I am by no means an expert on leadership. This is a topic addressed thousands of times every year by experts (and some who think they are experts). It’s a theme, a style, and a mantra, and we all have our own leadership styles, I suppose. I did some researching (very minor, I must say) looking at definitions of leadership, and one that I found that I like was actually from Wikipedia. It defines leadership as “a process of social influence in which one person can enlist the aid and support of others in the accomplishment of a common task.” I like this because it speaks directly to my teachings that sales culture starts not only with every salesperson but also with every person in the company demonstrating sales leadership through influence. Is this new? Will I get the Nobel Peace Prize because I just pointed this out? Nope. Not a chance, but I do like the simplicity of it.
In dysfunctional companies, where silos are present and entrenched, people are busy doing whatever their job title is and keeping below the radar. There is a misguided belief that this guarantees job security. We all know that nothing is guaranteed and a culture where people are allowed to show sales leadership at every level makes the company stronger. That’s because there is a common, unified focus on how what every person does every day impacts the client and helps them say “yes.” In other words, the sales team does not own sales leadership. Every single person does. I have been speaking to this for years, and it’s how we break down the silo and build up the company.
Here are four rules for us all to follow to be sales leaders:
- Selling IS social influence. We all have a job to accomplish every day, and the way we get that done is by influencing (selling) others to be a part of what we need to get done. The word “sales” gets a bad rap. so if it makes you queasy, then think of selling as your absolute need to influence and convince people to be a part of your team. This is not an optional skill; you must know how to do this. When you do this well, you are a leader and you are selling.
- Sales leadership is proactive. I think great leaders are very proactive people. They don’t just react to the latest problem or challenge; they are always looking for ways to stay ahead. When you stay ahead, your customers and prospects stay ahead – and they say “yes.” Reacting doesn’t usually mean more sales. It often means you are behind and your competition is ahead. Great leaders don’t practice “recency” as a skill – in other words, they don’t take the most recent thing they heard or saw as truth and react (sometimes inappropriately) to it!

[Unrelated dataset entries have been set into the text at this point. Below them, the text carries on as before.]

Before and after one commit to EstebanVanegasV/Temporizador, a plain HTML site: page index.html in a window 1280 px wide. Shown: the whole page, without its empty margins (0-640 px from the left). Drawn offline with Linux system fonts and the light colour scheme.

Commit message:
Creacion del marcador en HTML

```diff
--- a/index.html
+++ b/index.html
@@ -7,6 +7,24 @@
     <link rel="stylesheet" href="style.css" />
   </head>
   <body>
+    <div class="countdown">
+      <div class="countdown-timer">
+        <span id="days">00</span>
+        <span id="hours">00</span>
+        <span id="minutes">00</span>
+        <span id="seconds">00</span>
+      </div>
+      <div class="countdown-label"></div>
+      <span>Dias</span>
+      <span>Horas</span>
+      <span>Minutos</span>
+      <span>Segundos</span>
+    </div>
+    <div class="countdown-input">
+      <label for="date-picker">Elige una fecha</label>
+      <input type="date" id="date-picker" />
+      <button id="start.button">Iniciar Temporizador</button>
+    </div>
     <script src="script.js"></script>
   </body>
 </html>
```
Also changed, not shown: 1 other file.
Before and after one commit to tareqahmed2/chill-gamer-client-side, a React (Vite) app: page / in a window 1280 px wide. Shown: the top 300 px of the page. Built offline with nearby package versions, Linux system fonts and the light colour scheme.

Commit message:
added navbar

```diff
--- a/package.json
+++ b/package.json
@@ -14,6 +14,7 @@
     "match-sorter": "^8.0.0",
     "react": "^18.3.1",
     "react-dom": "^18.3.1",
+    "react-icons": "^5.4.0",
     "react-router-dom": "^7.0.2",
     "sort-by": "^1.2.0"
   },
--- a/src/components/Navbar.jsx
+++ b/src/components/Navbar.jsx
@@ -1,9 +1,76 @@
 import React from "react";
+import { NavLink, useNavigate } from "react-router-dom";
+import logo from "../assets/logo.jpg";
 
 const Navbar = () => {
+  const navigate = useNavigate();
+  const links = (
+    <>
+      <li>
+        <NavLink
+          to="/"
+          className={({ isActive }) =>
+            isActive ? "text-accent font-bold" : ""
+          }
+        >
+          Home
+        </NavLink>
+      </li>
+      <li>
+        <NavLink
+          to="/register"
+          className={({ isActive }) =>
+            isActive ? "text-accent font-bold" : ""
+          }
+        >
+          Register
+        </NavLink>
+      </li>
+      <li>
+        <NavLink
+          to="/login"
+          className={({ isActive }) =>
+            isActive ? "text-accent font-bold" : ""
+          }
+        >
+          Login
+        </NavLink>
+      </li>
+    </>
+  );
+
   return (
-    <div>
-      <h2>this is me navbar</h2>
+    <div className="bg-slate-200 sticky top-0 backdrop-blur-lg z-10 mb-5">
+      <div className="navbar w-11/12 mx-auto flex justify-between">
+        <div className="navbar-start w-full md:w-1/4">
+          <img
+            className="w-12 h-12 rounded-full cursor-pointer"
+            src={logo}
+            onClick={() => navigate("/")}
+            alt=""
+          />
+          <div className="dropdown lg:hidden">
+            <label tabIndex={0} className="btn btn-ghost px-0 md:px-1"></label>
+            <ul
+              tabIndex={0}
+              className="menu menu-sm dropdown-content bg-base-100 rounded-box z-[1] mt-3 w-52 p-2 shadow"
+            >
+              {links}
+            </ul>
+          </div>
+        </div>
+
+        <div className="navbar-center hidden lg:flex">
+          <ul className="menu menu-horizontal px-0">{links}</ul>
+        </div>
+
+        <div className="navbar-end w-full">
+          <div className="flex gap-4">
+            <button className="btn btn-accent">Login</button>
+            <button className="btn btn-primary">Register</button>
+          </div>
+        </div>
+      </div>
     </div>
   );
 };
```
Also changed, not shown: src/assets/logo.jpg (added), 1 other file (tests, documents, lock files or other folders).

- Sales leadership begins with good hiring practices. So much hiring is done on the basis of a job description and (occasionally) multiple interviews to get a balanced perspective. Okay, that works to a point, but I believe that it stops short of getting an idea about how new associates would be at selling themselves to others – and at participating in the critical sales dialogue! The interview is of course a sales call, and it’s a good indicator of how they will sell to others. I recently helped a client reshape how they hire every employee by instilling a series of questions to ask. Those questions will help them see if the person can assume sales leadership by engaging and influencing others to work with the rest of the company and team to help the customer say “yes.” One of my favorite questions is “How do you contribute to revenue?” This is always thought provoking and will give a very clear indication if people see themselves as a sales leader or not.
- Sales leadership is participating IN the sales dialog. Sales conversations are happening every day at every level. They don’t always look and sound like a sales conversation. They are, in fact, every conversation, whether planned or serendipitous, because their output systemically makes its way to the client’s desk. Those conversations are not the province of the sales team – they belong to everyone. And because they belong to everyone, you need to participate and offer what you do and your expertise to help the customer say “yes.” When you do, you are in sales and contributing to revenue. Please enjoy my video on this topic by clicking here.